These spousal support determination factors include, but are not limited to:
- the local area’s job market for the requesting spouse’s skills;
- assessment of viable employment skills of the spouse requesting support;
- the length of time or expenses required by the requesting spouse to obtain education or training for employment transitions or entry into new fields; and
- the extent to which extended unemployment caused by the requesting spouse’s fulfillment of domestic duties during the marriage may have impaired the requesting spouse’s present or future earning capacity..
Other factors the court may consider include:
- the requesting spouse’s contributions to the other spouse’s education (including vocational training and professional licensing) and career advancement;
- the earning ability of the supporting spouse assessed using earned and unearned income, assets, and standard of living;
- the length of the marriage;
- each spouse’s age and health;
- immediate tax consequences;
- any documented history of domestic violence by either spouse; and
- the ultimate goal that the requesting spouse will become self-supporting within a reasonable time period. Typically, the time frame for support is viewed by the court as being half the length of the total time of the marriage, excluding marriages lasting longer than 10 years.
Modifying and Termination of Spousal Support Orders
Either spouse may request that the court modify or terminate the spousal support order if a material change in circumstances had occurred.Without a written agreement to the contrary, spousal support will typically be terminated on the death of either spouse, or on the remarriage of the supported spouse.
There is also a rebuttable presumption that a party who is cohabiting with a new partner has a reduced need for support. Recent California Appellate Court rulings have been willing to modify spousal support while recognizing a commitment ceremony or co-habitation as sufficient reason to reduce but not terminate spousal support.

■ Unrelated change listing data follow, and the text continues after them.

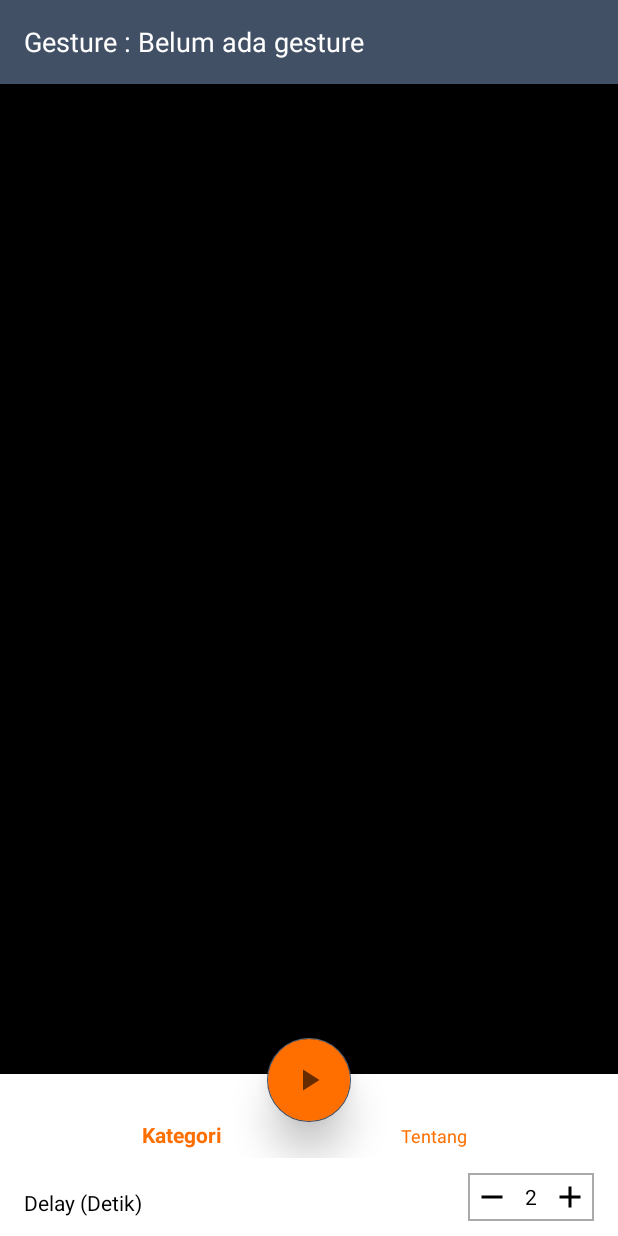
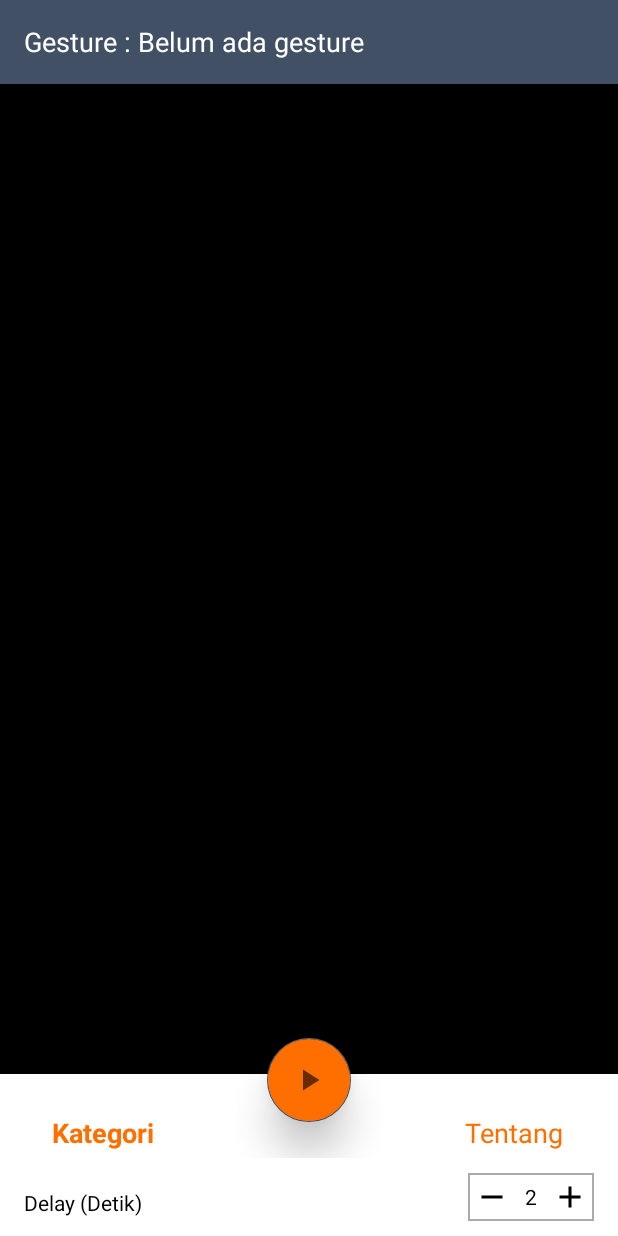
Before and after one commit to herihermwn/SIBI-Recognition, an Android app: the layout activity_camera.xml on its own in the app's theme, with its tools: preview values and no code run, on a phone screen of 412 x 824 dp. Run offline under Robolectric (Android 15) with nearby library versions, the phone set to English and light mode, and no system bars.

Commit message:
Fix: Memperbaiki lokasi tombol bottom

```diff
--- a/app/src/main/res/layout/activity_camera.xml
+++ b/app/src/main/res/layout/activity_camera.xml
@@ -33,7 +33,6 @@
             tools:context="org.tensorflow.demo.CameraActivity" />
 
         <androidx.appcompat.widget.Toolbar
-            android:id="@+id/toolbar"
             android:layout_width="match_parent"
             android:layout_height="wrap_content"
             android:background="@color/colorAccent"
--- a/app/src/main/res/layout/layout_bottom_sheet.xml
+++ b/app/src/main/res/layout/layout_bottom_sheet.xml
@@ -27,13 +27,14 @@
                 android:id="@+id/bottomNavigationView"
                 android:layout_width="match_parent"
                 android:layout_height="wrap_content"
-                android:layout_gravity="bottom"
+                android:layout_gravity="center"
                 android:layout_marginTop="24dp"
                 android:backgroundTint="@android:color/white"
                 app:fab_size="85dp"
-                app:layout_anchor="@+id/bottomNavigationView"
+                app:itemTextAppearanceActive="@style/BottomNavigationView"
+                app:itemTextAppearanceInactive="@style/BottomNavigationView"
+                app:itemTextColor="@color/colorPrimaryDark"
                 app:layout_anchorGravity="top|center"
-                app:itemTextColor="@color/colorPrimaryDark"
                 app:menu="@menu/bottom_menu"/>
 
             <com.google.android.material.floatingactionbutton.FloatingActionButton
--- a/app/src/main/res/menu/bottom_menu.xml
+++ b/app/src/main/res/menu/bottom_menu.xml
@@ -1,6 +1,6 @@
 <?xml version="1.0" encoding="utf-8"?>
 <menu xmlns:android="http://schemas.android.com/apk/res/android"
-    android:layout_width="wrap_content"
+    android:layout_width="match_parent"
     android:layout_height="wrap_content">
 
     <item
@@ -9,6 +9,10 @@
 
     <item
         android:enabled="false"
+        android:title="" />
+
+    <item
+        android:enabled="false"
         android:title="Tentang" />
 
 </menu>
--- a/app/src/main/res/values/styles.xml
+++ b/app/src/main/res/values/styles.xml
@@ -8,4 +8,8 @@
         <item name="colorAccent">@color/colorAccent</item>
     </style>
 
+    <style name="BottomNavigationView" parent="@style/TextAppearance.AppCompat.Caption">
+        <item name="android:textSize">18sp</item>
+    </style>
+
 </resources>
```
Also changed, not shown: app/src/main/java/org/adarmawan117/recognition/sibi/CameraActivity.java (+46 -1 lines), app/src/main/java/org/adarmawan117/recognition/sibi/customview/FabBottomNavigationView.kt (+8 -25 lines), 1 other file.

Commitment Ceremonies Vs. Weddings
California appellate court rulings have recently shown the court to be unwilling to recognize commitment ceremonies as equal to a marriage and thus as an act that qualifies for termination of spousal support.
The critical document in these cases is the marriage license. Without a marriage certificate and regardless of any elaborate or well-attended wedding events, California courts have been unwilling to terminate spousal support orders.

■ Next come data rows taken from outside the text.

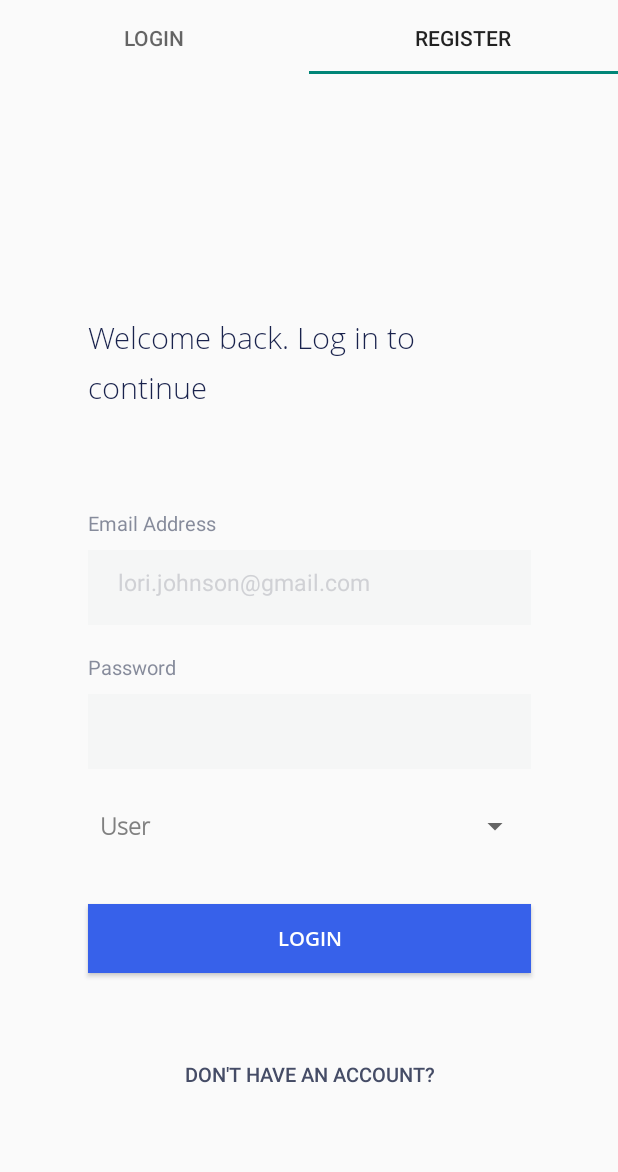
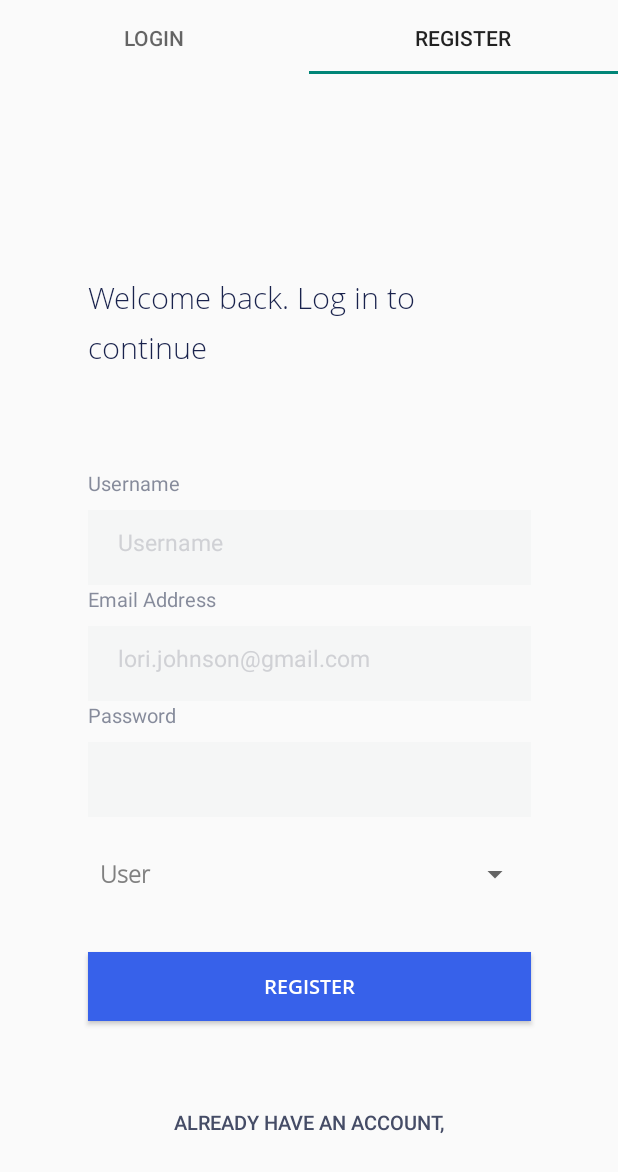
Before and after one commit to ahmed-zekri/android_mvvm_best_pratices, an Android app: the screen it shows after launch (AuthenticationActivity), tab 2 chosen, on a phone screen of 412 x 824 dp. Shown: the top 1172 px of the screen. Run offline under Robolectric (Android 15) with nearby library versions, the phone set to English and light mode, and no system bars; our stand-ins replace Dagger/Hilt's generated code, data binding.

```diff
--- a/app/src/main/java/com/example/android_mvvm_best_pratices/ui/component/authentication/fragment/login/LoginFragment.kt
+++ b/app/src/main/java/com/example/android_mvvm_best_pratices/ui/component/authentication/fragment/login/LoginFragment.kt
@@ -6,6 +6,7 @@ import android.view.View
 import androidx.fragment.app.viewModels
 
 import com.example.android_mvvm_best_pratices.databinding.FragmentLoginBinding
+import com.example.android_mvvm_best_pratices.ui.component.authentication.fragment.register.RegisterViewModel
 import com.example.android_mvvm_best_pratices.ui.component.base.BaseFragment
 import dagger.hilt.android.AndroidEntryPoint
 
--- a/app/src/main/java/com/example/android_mvvm_best_pratices/ui/component/authentication/fragment/register/RegisterFragment.kt
+++ b/app/src/main/java/com/example/android_mvvm_best_pratices/ui/component/authentication/fragment/register/RegisterFragment.kt
@@ -11,7 +11,6 @@ import androidx.core.content.res.ResourcesCompat
 import androidx.fragment.app.viewModels
 import com.example.android_mvvm_best_pratices.R
 import com.example.android_mvvm_best_pratices.databinding.FragmentRegisterBinding
-import com.example.android_mvvm_best_pratices.ui.component.authentication.fragment.login.RegisterViewModel
 import com.example.android_mvvm_best_pratices.ui.component.base.BaseFragment
 import dagger.hilt.android.AndroidEntryPoint
 
--- a/app/src/main/java/com/example/android_mvvm_best_pratices/ui/component/authentication/fragment/register/RegisterViewModel.kt
+++ b/app/src/main/java/com/example/android_mvvm_best_pratices/ui/component/authentication/fragment/register/RegisterViewModel.kt
@@ -1,4 +1,4 @@
-package com.example.android_mvvm_best_pratices.ui.component.authentication.fragment.login
+package com.example.android_mvvm_best_pratices.ui.component.authentication.fragment.register
 
 import androidx.lifecycle.MutableLiveData
 import androidx.lifecycle.viewModelScope
--- a/app/src/main/res/layout/fragment_login.xml
+++ b/app/src/main/res/layout/fragment_login.xml
@@ -8,7 +8,7 @@
 
         <variable
             name="loginViewModel"
-            type="com.example.android_mvvm_best_pratices.ui.component.authentication.fragment.login.RegisterViewModel" />
+            type="com.example.android_mvvm_best_pratices.ui.component.authentication.fragment.register.RegisterViewModel" />
     </data>
 
 
--- a/app/src/main/res/layout/fragment_register.xml
+++ b/app/src/main/res/layout/fragment_register.xml
@@ -8,7 +8,7 @@
 
         <variable
             name="loginViewModel"
-            type="com.example.android_mvvm_best_pratices.ui.component.authentication.fragment.login.RegisterViewModel" />
+            type="com.example.android_mvvm_best_pratices.ui.component.authentication.fragment.register.RegisterViewModel" />
     </data>
 
 
@@ -25,12 +25,13 @@
             android:background="@drawable/bank2_log_in_activity_button_two_button_ripple"
             android:fontFamily="@font/font_opensans_semibold"
             android:gravity="center"
-            android:text="Login"
+            android:onClick="@{(view)->loginViewModel.doRegister()}"
+            android:text="@string/register"
             android:textColor="#FFFFFF"
             android:textSize="13sp"
             app:layout_constraintLeft_toLeftOf="parent"
             app:layout_constraintRight_toRightOf="parent"
-            app:layout_constraintTop_toBottomOf="@+id/spinner"
+            app:layout_constraintTop_toBottomOf="@+id/inputs_constraint_layout"
             tools:layout_editor_absoluteX="40dp"
             tools:layout_editor_absoluteY="336dp" />
 
@@ -41,7 +42,7 @@
             android:layout_marginTop="58dp"
             android:background="?attr/selectableItemBackground"
             android:gravity="center"
-            android:text="@string/don_t_have_an_account_sign_up"
+            android:text="@string/already_have_an_account"
             android:textColor="#454C66"
             android:textSize="13sp"
             app:layout_constraintLeft_toLeftOf="parent"
@@ -71,7 +72,7 @@
         <androidx.constraintlayout.widget.ConstraintLayout
             android:id="@+id/inputs_constraint_layout"
             android:layout_width="295dp"
-            android:layout_height="173dp"
+            android:layout_height="wrap_content"
             android:layout_marginTop="68dp"
             app:layout_constraintLeft_toLeftOf="parent"
             app:layout_constraintRight_toRightOf="parent"
@@ -80,12 +81,73 @@
             tools:layout_editor_absoluteY="123dp">
 
             <androidx.constraintlayout.widget.ConstraintLayout
+                android:id="@+id/username_layout"
                 android:layout_width="0dp"
                 android:layout_height="77dp"
                 app:layout_constraintHorizontal_weight="1"
                 app:layout_constraintLeft_toLeftOf="parent"
                 app:layout_constraintRight_toRightOf="parent"
                 app:layout_constraintTop_toTopOf="parent"
+                tools:layout_editor_absoluteX="0dp"
+                tools:layout_editor_absoluteY="0dp">
+
+                <TextView
+                    android:id="@+id/username"
+                    android:layout_width="wrap_content"
+                    android:layout_height="wrap_content"
+                    android:layout_marginTop="-1dp"
+                    android:alpha="0.64"
+                    android:gravity="start"
+                    android:lineSpacingMultiplier="1.25"
+                    android:text="@string/username"
+                    android:textColor="#454C66"
+                    android:textSize="13sp"
+                    app:layout_constraintLeft_toLeftOf="parent"
+                    app:layout_constraintTop_toTopOf="parent"
+                    tools:layout_editor_absoluteX="0dp"
+                    tools:layout_editor_absoluteY="-2dp" />
+
+                <View
+                    android:layout_width="0dp"
+                    android:layout_height="50dp"
+                    android:layout_marginTop="9dp"
+                    android:background="#F5F6F6"
+                    app:layout_constraintHorizontal_weight="1"
+                    app:layout_constraintLeft_toLeftOf="parent"
+                    app:layout_constraintRight_toRightOf="parent"
+                    app:layout_constraintTop_toBottomOf="@+id/username"
+                    tools:layout_editor_absoluteX="0dp"
+                    tools:layout_editor_absoluteY="27dp" />
+
+                <EditText
+                    android:layout_width="260dp"
+                    android:layout_height="18dp"
+                    android:layout_marginStart="20dp"
+                    android:layout_marginTop="23dp"
+                    android:layout_marginEnd="20dp"
+                    android:background="#00000000"
+                    android:gravity="start|center_vertical"
+                    android:hint="@string/username"
+                    android:inputType="textEmailAddress"
+                    android:maxLines="1"
+                    android:text="@={loginViewModel.registerRequest.username}"
+                    android:textColor="#19224C"
+                    android:textColorHint="#D0D1D5"
+                    android:textSize="15sp"
+                    app:layout_constraintLeft_toLeftOf="parent"
+                    app:layout_constraintTop_toBottomOf="@+id/username"
+                    tools:layout_editor_absoluteX="20dp"
+                    tools:layout_editor_absoluteY="41dp" />
+            </androidx.constraintlayout.widget.ConstraintLayout>
+
+            <androidx.constraintlayout.widget.ConstraintLayout
+                android:id="@+id/mail_layout"
+                android:layout_width="0dp"
+                android:layout_height="77dp"
+                app:layout_constraintHorizontal_weight="1"
+                app:layout_constraintLeft_toLeftOf="parent"
+                app:layout_constraintRight_toRightOf="parent"
+                app:layout_constraintTop_toBottomOf="@id/username_layout"
                 tools:layout_editor_absoluteX="0dp"
                 tools:layout_editor_absoluteY="0dp">
 
@@ -128,7 +190,7 @@
                     android:hint="@string/lori_johnson_gmail_com"
                     android:inputType="textEmailAddress"
                     android:maxLines="1"
-                    android:text="@={loginViewModel.registerRequest.username}"
+                    android:text="@={loginViewModel.registerRequest.email}"
                     android:textColor="#19224C"
                     android:textColorHint="#D0D1D5"
                     android:textSize="15sp"
@@ -139,12 +201,14 @@
             </androidx.constraintlayout.widget.ConstraintLayout>
 
             <androidx.constraintlayout.widget.ConstraintLayout
+                android:id="@+id/password_layout"
                 android:layout_width="0dp"
                 android:layout_height="77dp"
-                app:layout_constraintBottom_toBottomOf="parent"
                 app:layout_constraintHorizontal_weight="1"
+
                 app:layout_constraintLeft_toLeftOf="parent"
                 app:layout_constraintRight_toRightOf="parent"
+                app:layout_constraintTop_toBottomOf="@id/mail_layout"
                 tools:layout_editor_absoluteX="0dp"
                 tools:layout_editor_absoluteY="96dp">
 
@@ -195,19 +259,32 @@
                     app:layout_constraintTop_toBottomOf="@+id/password_text_view"
                     tools:layout_editor_absoluteX="19dp"
                     tools:layout_editor_absoluteY="48dp" />
+
             </androidx.constraintlayout.widget.ConstraintLayout>
 
+            <Spinner
+                android:id="@+id/spinner"
+                android:layout_width="0dp"
+                android:layout_height="wrap_content"
+                android:layout_marginTop="25dp"
+                android:theme="@style/SpinnerTheme"
+                app:layout_constraintEnd_toEndOf="parent"
+                app:layout_constraintStart_toStartOf="parent"
+                app:layout_constraintTop_toBottomOf="@+id/password_layout" />
         </androidx.constraintlayout.widget.ConstraintLayout>
 
-        <Spinner
-            android:id="@+id/spinner"
-            android:layout_width="0dp"
+
+        <TextView
+            android:layout_width="wrap_content"
             android:layout_height="wrap_content"
-            android:layout_marginTop="25dp"
-            android:theme="@style/SpinnerTheme"
-            app:layout_constraintEnd_toEndOf="@id/welcom_back_log_in_text_view"
-            app:layout_constraintStart_toStartOf="@id/welcom_back_log_in_text_view"
-            app:layout_constraintTop_toBottomOf="@+id/inputs_constraint_layout" />
+            android:layout_marginTop="24dp"
+            android:fontFamily="@font/font_opensans_light"
+            android:text="@{loginViewModel.registerStatus.data==null?loginViewModel.registerStatus.message:loginViewModel.registerRequest.username+ ` created successfully`}"
+            android:textColor="@{loginViewModel.registerStatus.data==null?@color/red:@color/green}"
+            android:textStyle="bold"
+            app:layout_constraintEnd_toEndOf="@+id/button_two_button"
+            app:layout_constraintStart_toStartOf="@+id/button_two_button"
+            app:layout_constraintTop_toBottomOf="@+id/button_two_button" />
     </androidx.constraintlayout.widget.ConstraintLayout>
 
 
--- a/app/src/main/res/values/colors.xml
+++ b/app/src/main/res/values/colors.xml
@@ -8,6 +8,7 @@
     <color name="black">#FF000000</color>
     <color name="white">#FFFFFFFF</color>
     <color name="red">#E91E63</color>
+    <color name="green">#4CAF50</color>
     <color name="color_click_overlay">#555555</color>
     <color name="color_primary_dark">#000000</color>
     <color name="color_primary">#000000</color>
--- a/app/src/main/res/values/strings.xml
+++ b/app/src/main/res/values/strings.xml
@@ -36,6 +36,9 @@
     <string name="search_error"> there is no such recipe name </string>
     <string name="loading">Loading</string>
     <string name="lori_johnson_gmail_com">lori.johnson@gmail.com</string>
+    <string name="already_have_an_account">Already have an account, login</string>
+    <string name="register">Register</string>
+    <string name="username">Username</string>
     <string-array name="roles">
         <item>User</item>
         <item>Admin</item>
```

What Supporting Spouses Should Keep In Mind
If your ex-partner who is receiving support has begun living with a new partner or has announced a pending marriage ceremony it’s important to remember the following:
- Never terminate spousal support without a court order.
- Don’t assume that a destination wedding will be a legal marriage. Especially if it takes place out of the state or out of the country. Marriage licenses can be complicated to obtain in jurisdictions where the participants do not maintain a residence.
- Consult with your attorney about your former spouse’s plans or new living situation. It can be helpful to review your divorce settlement to assess what terms may apply to ending support payments.
- Keep your cool and keep your cards close to your chest. When you find out that your ex-spouse is moving in with a new partner or planning a marriage or commitment ceremony, resist the temptation to express joy over the presumptive end to support payments.
Our office is experienced with spousal support modification requests, as well as other areas of family law. Please contact the Law Offices of Renkin & Associates today for assistance with your family law matter.